- [Records for processing]
>>

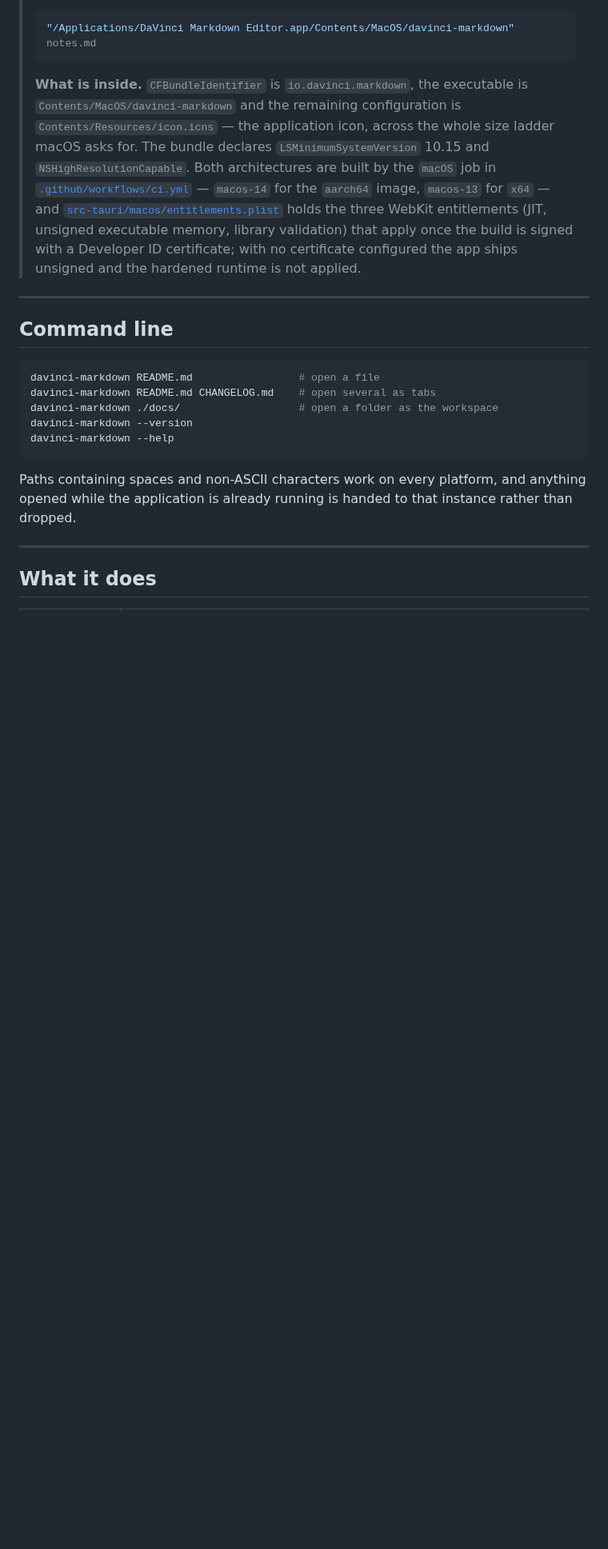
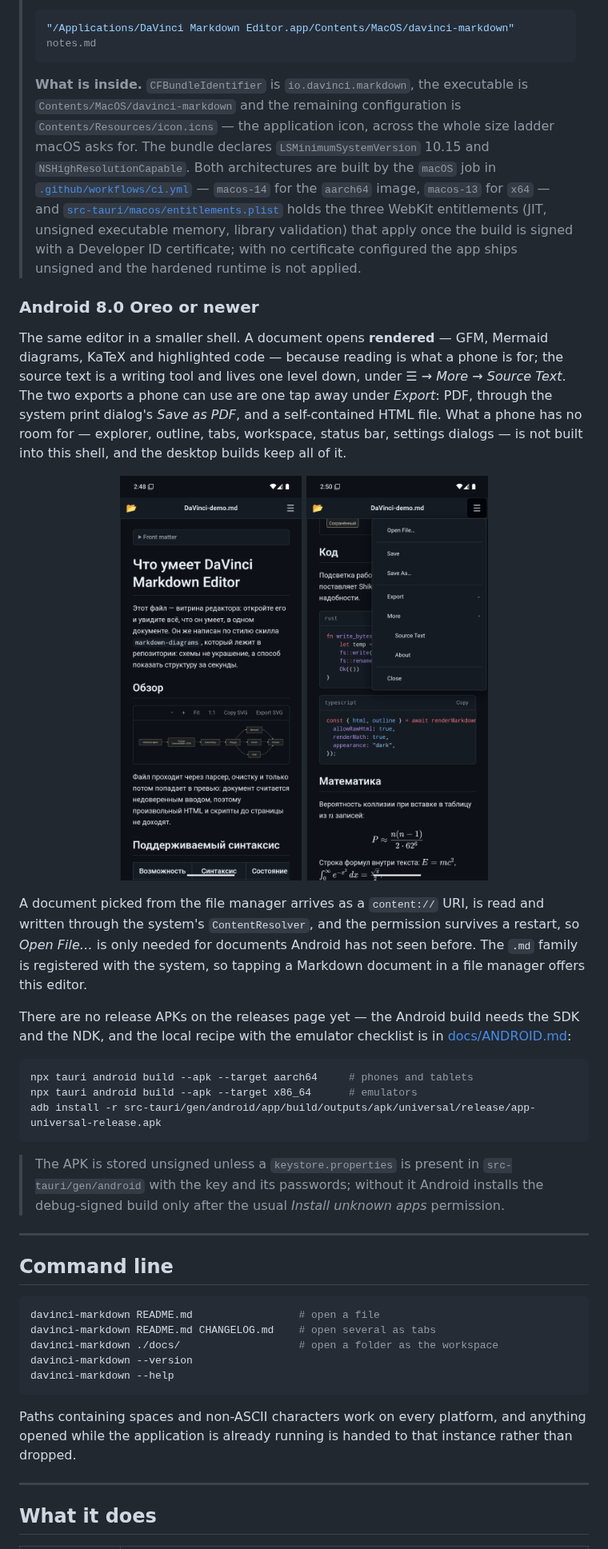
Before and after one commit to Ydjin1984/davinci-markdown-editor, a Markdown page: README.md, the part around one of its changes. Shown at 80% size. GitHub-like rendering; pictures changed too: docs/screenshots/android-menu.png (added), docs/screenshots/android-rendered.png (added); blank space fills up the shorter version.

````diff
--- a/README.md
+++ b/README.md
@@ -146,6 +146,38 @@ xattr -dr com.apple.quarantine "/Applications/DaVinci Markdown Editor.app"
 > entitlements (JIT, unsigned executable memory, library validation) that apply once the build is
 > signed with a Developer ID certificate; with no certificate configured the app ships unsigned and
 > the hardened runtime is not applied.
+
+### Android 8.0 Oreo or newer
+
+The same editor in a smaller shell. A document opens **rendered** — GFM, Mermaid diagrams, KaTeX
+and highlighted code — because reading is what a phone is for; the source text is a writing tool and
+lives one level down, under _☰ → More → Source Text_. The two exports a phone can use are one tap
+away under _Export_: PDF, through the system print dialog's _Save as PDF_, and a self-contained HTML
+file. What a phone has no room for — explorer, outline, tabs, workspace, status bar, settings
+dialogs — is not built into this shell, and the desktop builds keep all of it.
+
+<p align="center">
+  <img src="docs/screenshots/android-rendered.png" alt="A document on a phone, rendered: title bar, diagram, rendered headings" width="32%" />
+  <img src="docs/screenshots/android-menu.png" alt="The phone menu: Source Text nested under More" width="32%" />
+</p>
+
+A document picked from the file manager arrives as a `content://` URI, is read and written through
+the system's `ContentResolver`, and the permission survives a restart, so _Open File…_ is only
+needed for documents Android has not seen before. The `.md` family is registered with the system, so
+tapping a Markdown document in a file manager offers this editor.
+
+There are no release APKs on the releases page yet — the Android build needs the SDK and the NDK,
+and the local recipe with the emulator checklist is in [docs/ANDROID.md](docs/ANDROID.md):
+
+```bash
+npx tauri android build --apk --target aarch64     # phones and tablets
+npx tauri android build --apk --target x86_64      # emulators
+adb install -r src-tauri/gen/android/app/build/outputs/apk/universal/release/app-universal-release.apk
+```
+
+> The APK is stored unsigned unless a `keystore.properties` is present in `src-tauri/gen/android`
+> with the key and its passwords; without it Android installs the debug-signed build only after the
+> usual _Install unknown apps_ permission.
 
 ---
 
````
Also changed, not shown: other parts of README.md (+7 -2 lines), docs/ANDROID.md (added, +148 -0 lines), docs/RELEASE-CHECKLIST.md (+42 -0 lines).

<<
>>

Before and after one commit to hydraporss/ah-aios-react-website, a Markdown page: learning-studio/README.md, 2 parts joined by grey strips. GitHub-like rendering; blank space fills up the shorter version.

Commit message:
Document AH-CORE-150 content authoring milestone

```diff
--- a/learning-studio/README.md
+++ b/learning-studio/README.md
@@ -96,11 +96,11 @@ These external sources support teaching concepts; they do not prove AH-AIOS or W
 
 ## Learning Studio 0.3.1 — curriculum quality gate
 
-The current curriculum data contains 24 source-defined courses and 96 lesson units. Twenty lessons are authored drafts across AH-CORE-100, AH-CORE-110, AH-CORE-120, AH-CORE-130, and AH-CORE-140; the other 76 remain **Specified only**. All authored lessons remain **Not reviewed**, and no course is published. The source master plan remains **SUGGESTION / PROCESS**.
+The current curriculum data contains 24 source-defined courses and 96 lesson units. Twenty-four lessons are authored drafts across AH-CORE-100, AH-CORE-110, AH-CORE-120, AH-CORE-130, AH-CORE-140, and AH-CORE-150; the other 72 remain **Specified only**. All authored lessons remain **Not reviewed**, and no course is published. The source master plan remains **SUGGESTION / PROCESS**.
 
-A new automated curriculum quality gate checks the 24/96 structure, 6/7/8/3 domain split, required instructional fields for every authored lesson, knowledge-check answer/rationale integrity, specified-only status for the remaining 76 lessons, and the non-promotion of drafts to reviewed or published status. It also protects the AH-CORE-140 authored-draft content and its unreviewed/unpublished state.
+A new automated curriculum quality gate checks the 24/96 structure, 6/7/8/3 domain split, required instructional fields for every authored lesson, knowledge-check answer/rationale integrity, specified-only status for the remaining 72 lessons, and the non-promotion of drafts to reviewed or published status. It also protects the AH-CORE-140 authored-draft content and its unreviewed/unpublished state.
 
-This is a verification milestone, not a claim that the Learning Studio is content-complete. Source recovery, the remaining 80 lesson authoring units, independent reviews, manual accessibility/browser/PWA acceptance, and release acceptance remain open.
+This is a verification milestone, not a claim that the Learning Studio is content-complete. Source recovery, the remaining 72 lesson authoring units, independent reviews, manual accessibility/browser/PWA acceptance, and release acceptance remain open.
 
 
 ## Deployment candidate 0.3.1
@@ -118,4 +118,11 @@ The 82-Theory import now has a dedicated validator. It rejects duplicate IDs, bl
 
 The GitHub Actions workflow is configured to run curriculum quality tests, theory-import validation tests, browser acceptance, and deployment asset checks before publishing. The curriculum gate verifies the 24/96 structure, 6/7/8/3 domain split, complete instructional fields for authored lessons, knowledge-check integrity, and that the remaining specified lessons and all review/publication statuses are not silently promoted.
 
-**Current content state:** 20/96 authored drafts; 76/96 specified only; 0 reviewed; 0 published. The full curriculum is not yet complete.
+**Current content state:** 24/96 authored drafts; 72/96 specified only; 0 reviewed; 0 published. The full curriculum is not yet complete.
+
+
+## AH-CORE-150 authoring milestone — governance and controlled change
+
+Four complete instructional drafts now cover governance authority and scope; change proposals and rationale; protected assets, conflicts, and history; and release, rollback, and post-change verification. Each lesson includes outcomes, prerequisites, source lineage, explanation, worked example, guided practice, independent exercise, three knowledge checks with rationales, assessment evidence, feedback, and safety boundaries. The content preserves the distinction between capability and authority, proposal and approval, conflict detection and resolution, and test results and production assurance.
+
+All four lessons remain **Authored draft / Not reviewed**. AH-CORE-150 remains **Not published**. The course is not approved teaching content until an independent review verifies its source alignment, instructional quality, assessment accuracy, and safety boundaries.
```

<<

- [Your objective] The answer is the run of lines above from the line containing "phones and tablets" through the line containing "Also changed, not", copied exactly and alone.

- [Output]
+npx tauri android build --apk --target aarch64     # phones and tablets
+npx tauri android build --apk --target x86_64      # emulators
+adb install -r src-tauri/gen/android/app/build/outputs/apk/universal/release/app-universal-release.apk
+```
+
+> The APK is stored unsigned unless a `keystore.properties` is present in `src-tauri/gen/android`
+> with the key and its passwords; without it Android installs the debug-signed build only after the
+> usual _Install unknown apps_ permission.
 
 ---
 
````
Also changed, not shown: other parts of README.md (+7 -2 lines), docs/ANDROID.md (added, +148 -0 lines), docs/RELEASE-CHECKLIST.md (+42 -0 lines).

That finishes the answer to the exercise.